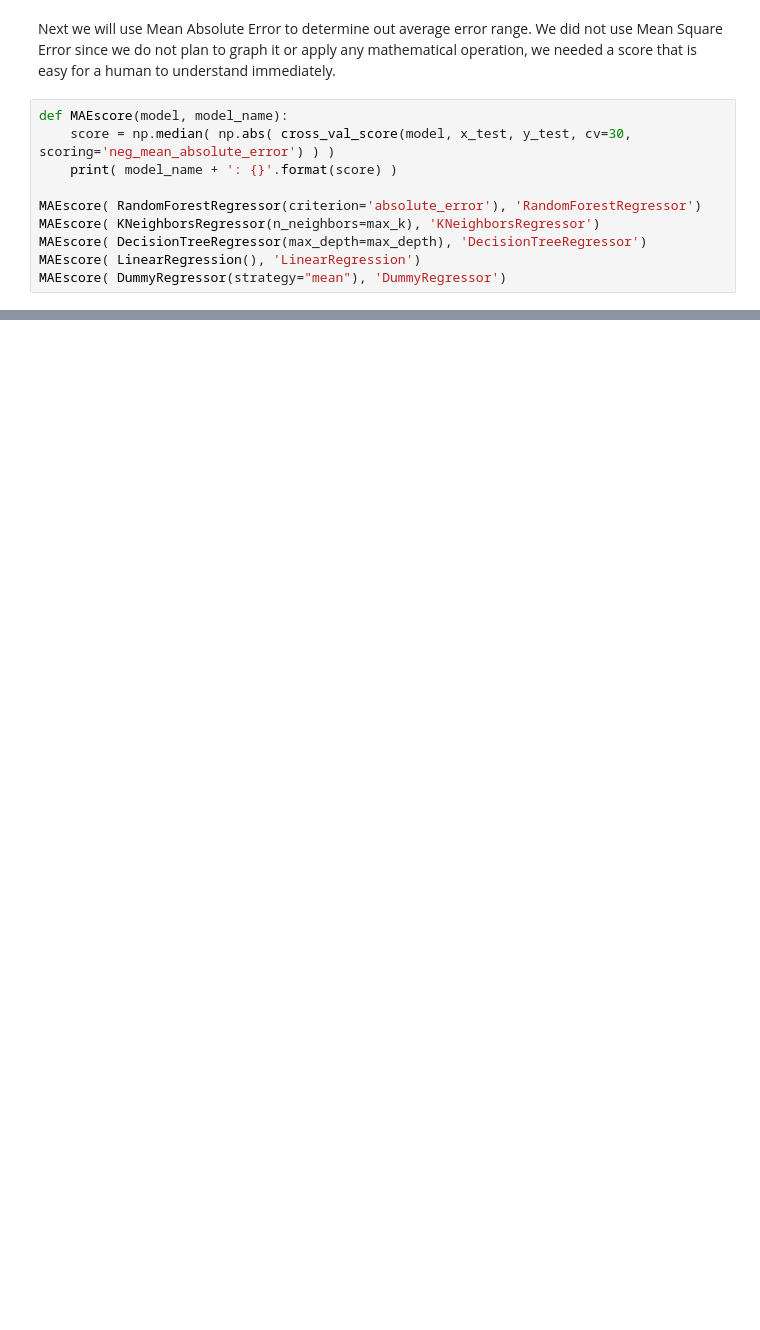
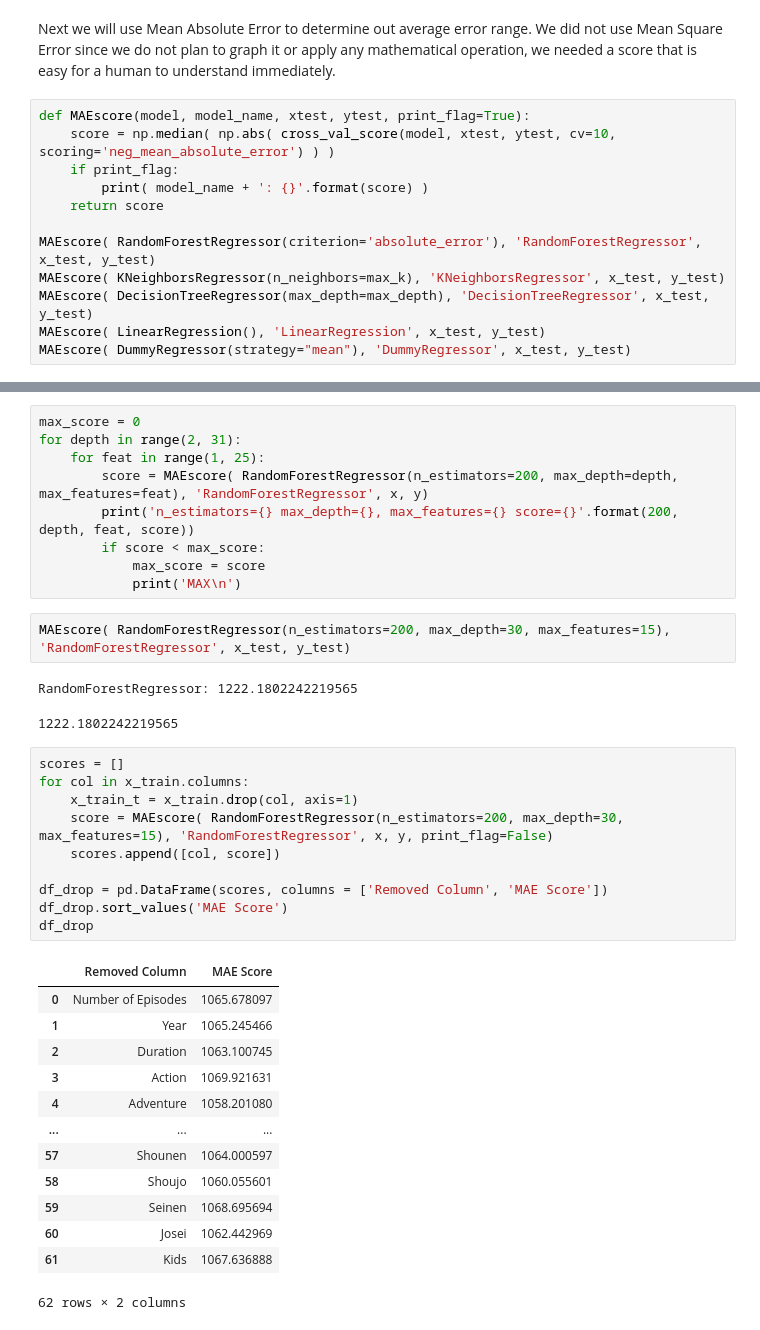
Before and after one commit to TamirIsCool/DataScIntro, a Jupyter notebook: Classification/WebScraping/prediction_groundwork_for_tommorow.ipynb, the cells around one changed output, grey strips where cells are left out. Drawn from its saved outputs; the diff is of its cells as text; blank space fills up the shorter version.

Commit message:
Final MAL Regression

```diff
--- a/Classification/WebScraping/prediction_groundwork_for_tommorow.ipynb
+++ b/Classification/WebScraping/prediction_groundwork_for_tommorow.ipynb
@@ -669,13 +663,15 @@ We can see that the dummy model is perfect at predicting the results of the data
 # %% [markdown]
 Next we will use Mean Absolute Error to determine out average error range. We did not use Mean Square Error since we do not plan to graph it or apply any mathematical operation, we needed a score that is easy for a human to understand immediately.
 # %%
-def MAEscore(model, model_name):
-    score = np.median( np.abs( cross_val_score(model, x_test, y_test, cv=30, scoring='neg_mean_absolute_error') ) )
-    print( model_name + ': {}'.format(score) )
+def MAEscore(model, model_name, xtest, ytest, print_flag=True):
+    score = np.median( np.abs( cross_val_score(model, xtest, ytest, cv=10, scoring='neg_mean_absolute_error') ) )
+    if print_flag:
+        print( model_name + ': {}'.format(score) )
+    return score
 
-MAEscore( RandomForestRegressor(criterion='absolute_error'), 'RandomForestRegressor')
-MAEscore( KNeighborsRegressor(n_neighbors=max_k), 'KNeighborsRegressor')
-MAEscore( DecisionTreeRegressor(max_depth=max_depth), 'DecisionTreeRegressor')
-MAEscore( LinearRegression(), 'LinearRegression')
-MAEscore( DummyRegressor(strategy="mean"), 'DummyRegressor')
+MAEscore( RandomForestRegressor(criterion='absolute_error'), 'RandomForestRegressor', x_test, y_test)
+MAEscore( KNeighborsRegressor(n_neighbors=max_k), 'KNeighborsRegressor', x_test, y_test)
+MAEscore( DecisionTreeRegressor(max_depth=max_depth), 'DecisionTreeRegressor', x_test, y_test)
+MAEscore( LinearRegression(), 'LinearRegression', x_test, y_test)
+MAEscore( DummyRegressor(strategy="mean"), 'DummyRegressor', x_test, y_test)
 # %% [output]
@@ -700,0 +686,38 @@ We can see that all our models far surpassed the dummy model's score signifying
+# %%
+max_score = 0
+for depth in range(2, 31):
+    for feat in range(1, 25):
+        score = MAEscore( RandomForestRegressor(n_estimators=200, max_depth=depth, max_features=feat), 'RandomForestRegressor', x, y)
+        print('n_estimators={} max_depth={}, max_features={} score={}'.format(200, depth, feat, score))
+        if score < max_score:
+            max_score = score
+            print('MAX\n')
+# %%
+MAEscore( RandomForestRegressor(n_estimators=200, max_depth=30, max_features=15), 'RandomForestRegressor', x_test, y_test)
+# %% [output]
+RandomForestRegressor: 1222.1802242219565
+1222.1802242219565
+# %%
+scores = []
+for col in x_train.columns:
+    x_train_t = x_train.drop(col, axis=1)
+    score = MAEscore( RandomForestRegressor(n_estimators=200, max_depth=30, max_features=15), 'RandomForestRegressor', x, y, print_flag=False)
+    scores.append([col, score])
+
+df_drop = pd.DataFrame(scores, columns = ['Removed Column', 'MAE Score'])
+df_drop.sort_values('MAE Score')
+df_drop
+# %% [output]
+|  | Removed Column | MAE Score |
+| 0 | Number of Episodes | 1065.678097 |
+| 1 | Year | 1065.245466 |
+| 2 | Duration | 1063.100745 |
+| 3 | Action | 1069.921631 |
+| 4 | Adventure | 1058.201080 |
+| ... | ... | ... |
+| 57 | Shounen | 1064.000597 |
+| 58 | Shoujo | 1060.055601 |
+| 59 | Seinen | 1068.695694 |
+| 60 | Josei | 1062.442969 |
+| 61 | Kids | 1067.636888 |
+62 rows × 2 columns
```
Also changed, not shown: parts of 27 cells of this notebook, 1 other file.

************

▸ Work order:
Go through the material and set it down again exactly, but without any pictures.

▸ Finished task:
Before and after one commit to TamirIsCool/DataScIntro, a Jupyter notebook: Classification/WebScraping/prediction_groundwork_for_tommorow.ipynb, the cells around one changed output, grey strips where cells are left out. Drawn from its saved outputs; the diff is of its cells as text; blank space fills up the shorter version.

Commit message:
Final MAL Regression

```diff
--- a/Classification/WebScraping/prediction_groundwork_for_tommorow.ipynb
+++ b/Classification/WebScraping/prediction_groundwork_for_tommorow.ipynb
@@ -669,13 +663,15 @@ We can see that the dummy model is perfect at predicting the results of the data
 # %% [markdown]
 Next we will use Mean Absolute Error to determine out average error range. We did not use Mean Square Error since we do not plan to graph it or apply any mathematical operation, we needed a score that is easy for a human to understand immediately.
 # %%
-def MAEscore(model, model_name):
-    score = np.median( np.abs( cross_val_score(model, x_test, y_test, cv=30, scoring='neg_mean_absolute_error') ) )
-    print( model_name + ': {}'.format(score) )
+def MAEscore(model, model_name, xtest, ytest, print_flag=True):
+    score = np.median( np.abs( cross_val_score(model, xtest, ytest, cv=10, scoring='neg_mean_absolute_error') ) )
+    if print_flag:
+        print( model_name + ': {}'.format(score) )
+    return score
 
-MAEscore( RandomForestRegressor(criterion='absolute_error'), 'RandomForestRegressor')
-MAEscore( KNeighborsRegressor(n_neighbors=max_k), 'KNeighborsRegressor')
-MAEscore( DecisionTreeRegressor(max_depth=max_depth), 'DecisionTreeRegressor')
-MAEscore( LinearRegression(), 'LinearRegression')
-MAEscore( DummyRegressor(strategy="mean"), 'DummyRegressor')
+MAEscore( RandomForestRegressor(criterion='absolute_error'), 'RandomForestRegressor', x_test, y_test)
+MAEscore( KNeighborsRegressor(n_neighbors=max_k), 'KNeighborsRegressor', x_test, y_test)
+MAEscore( DecisionTreeRegressor(max_depth=max_depth), 'DecisionTreeRegressor', x_test, y_test)
+MAEscore( LinearRegression(), 'LinearRegression', x_test, y_test)
+MAEscore( DummyRegressor(strategy="mean"), 'DummyRegressor', x_test, y_test)
 # %% [output]
@@ -700,0 +686,38 @@ We can see that all our models far surpassed the dummy model's score signifying
+# %%
+max_score = 0
+for depth in range(2, 31):
+    for feat in range(1, 25):
+        score = MAEscore( RandomForestRegressor(n_estimators=200, max_depth=depth, max_features=feat), 'RandomForestRegressor', x, y)
+        print('n_estimators={} max_depth={}, max_features={} score={}'.format(200, depth, feat, score))
+        if score < max_score:
+            max_score = score
+            print('MAX\n')
+# %%
+MAEscore( RandomForestRegressor(n_estimators=200, max_depth=30, max_features=15), 'RandomForestRegressor', x_test, y_test)
+# %% [output]
+RandomForestRegressor: 1222.1802242219565
+1222.1802242219565
+# %%
+scores = []
+for col in x_train.columns:
+    x_train_t = x_train.drop(col, axis=1)
+    score = MAEscore( RandomForestRegressor(n_estimators=200, max_depth=30, max_features=15), 'RandomForestRegressor', x, y, print_flag=False)
+    scores.append([col, score])
+
+df_drop = pd.DataFrame(scores, columns = ['Removed Column', 'MAE Score'])
+df_drop.sort_values('MAE Score')
+df_drop
+# %% [output]
+|  | Removed Column | MAE Score |
+| 0 | Number of Episodes | 1065.678097 |
+| 1 | Year | 1065.245466 |
+| 2 | Duration | 1063.100745 |
+| 3 | Action | 1069.921631 |
+| 4 | Adventure | 1058.201080 |
+| ... | ... | ... |
+| 57 | Shounen | 1064.000597 |
+| 58 | Shoujo | 1060.055601 |
+| 59 | Seinen | 1068.695694 |
+| 60 | Josei | 1062.442969 |
+| 61 | Kids | 1067.636888 |
+62 rows × 2 columns
```
Also changed, not shown: parts of 27 cells of this notebook, 1 other file.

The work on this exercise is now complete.